If it's a question about best techniques or tools that should be used in a given situation, I help them find the tools that will work best for their unique situation. Sure, sometimes, I provide the tools - but more often I share ideas and techniques that they choose from to help them create a solution that works for them.

One thing I've learned from 20 years in the military and 9+ years of raising children, is that commitment to a process is much stronger and the value gained from that process is much greater when an individual is guided to a solution, choosing it on their own, rather than being told to do it or being given it by someone else.

The key is that a coach's or mentor's job isn't to be the solution to the problem, but to be the guide that helps you find the solution to your problem. Giving you the solution creates dependency, while helping you find the answers promotes independence.

So don't look at your coach, mentor, or even your leaders to open door to solutions for you. Instead look at them as individuals that hand you the keys to unlock the doors to the solutions that you choose yourself. It's not what a coach provides you specifically, but instead, it's what a coach does to help you learn how to help yourself.

1 comment:

  1. I completely agree, a coach is simply a conduit guiding thoughts in the right direction to that aHa moment!

    A solution found is much more valuable than a solution sold (WOW that's almost profound!).

    Many people think they need a coach to tell them the answers and I am sure there are equally as many unscrupulous coaches who will be happy to do just that to ensure their importance in the lives of their clients.

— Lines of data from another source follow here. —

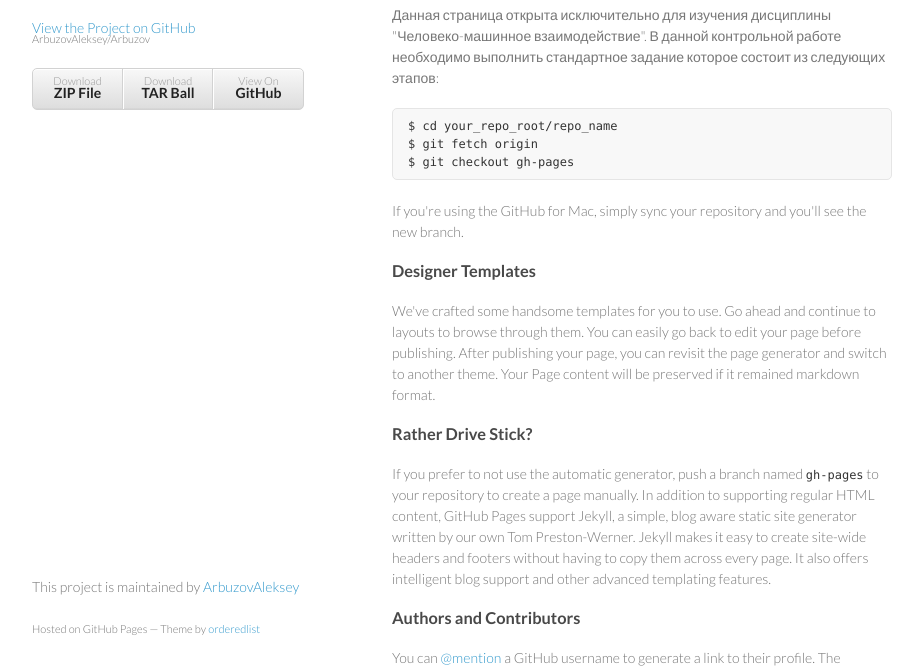
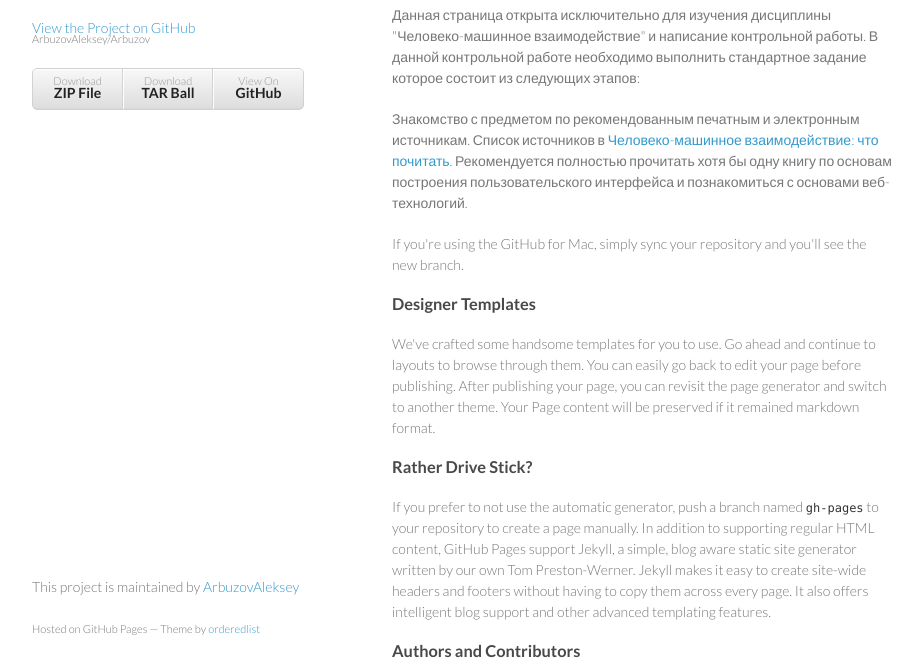
Before and after one commit to ArbuzovAleksey/Arbuzov, a plain HTML site: page index.html in a window 1280 px wide. Shown: the part 92-762 px from the top of the page, without its empty margins (178-1101 px from the left). Drawn offline with Linux system fonts and the light colour scheme.

Commit message:
Update index.html

```diff
--- a/index.html
+++ b/index.html
@@ -31,13 +31,9 @@
         <h3>
 <a name="welcome-to-github-pages" class="anchor" href="#welcome-to-github-pages"><span class="octicon octicon-link"></span></a>Добро пожаловать на мою страничку!</h3>
 
-<p>Данная страница открыта исключительно для изучения дисциплины "Человеко-машинное взаимодействие". В данной контрольной работе необходимо выполнить стандартное задание которое состоит из следующих этапов:</p>
+<p>Данная страница открыта исключительно для изучения дисциплины "Человеко-машинное взаимодействие" и написание контрольной работы. В данной контрольной работе необходимо выполнить стандартное задание которое состоит из следующих этапов:</p>
 
-<pre><code>$ cd your_repo_root/repo_name
-$ git fetch origin
-$ git checkout gh-pages
-</code></pre>
-
+<p>Знакомство с предметом по рекомендованным печатным и электронным источникам. Список источников в <a href = "http://easimonenko.bitbucket.org/notices/hci-what-to-read.html">Человеко-машинное взаимодействие: что почитать.</a> Рекомендуется полностью прочитать хотя бы одну книгу по основам построения пользовательского интерфейса и познакомиться с основами веб-технологий.</p>
 <p>If you're using the GitHub for Mac, simply sync your repository and you'll see the new branch.</p>
 
 <h3>
```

    My coach is my journal because I realise that I probably already know what I need to know deep down, I just have to clear the path to find it! But thanks for the reminder...helping me, help me!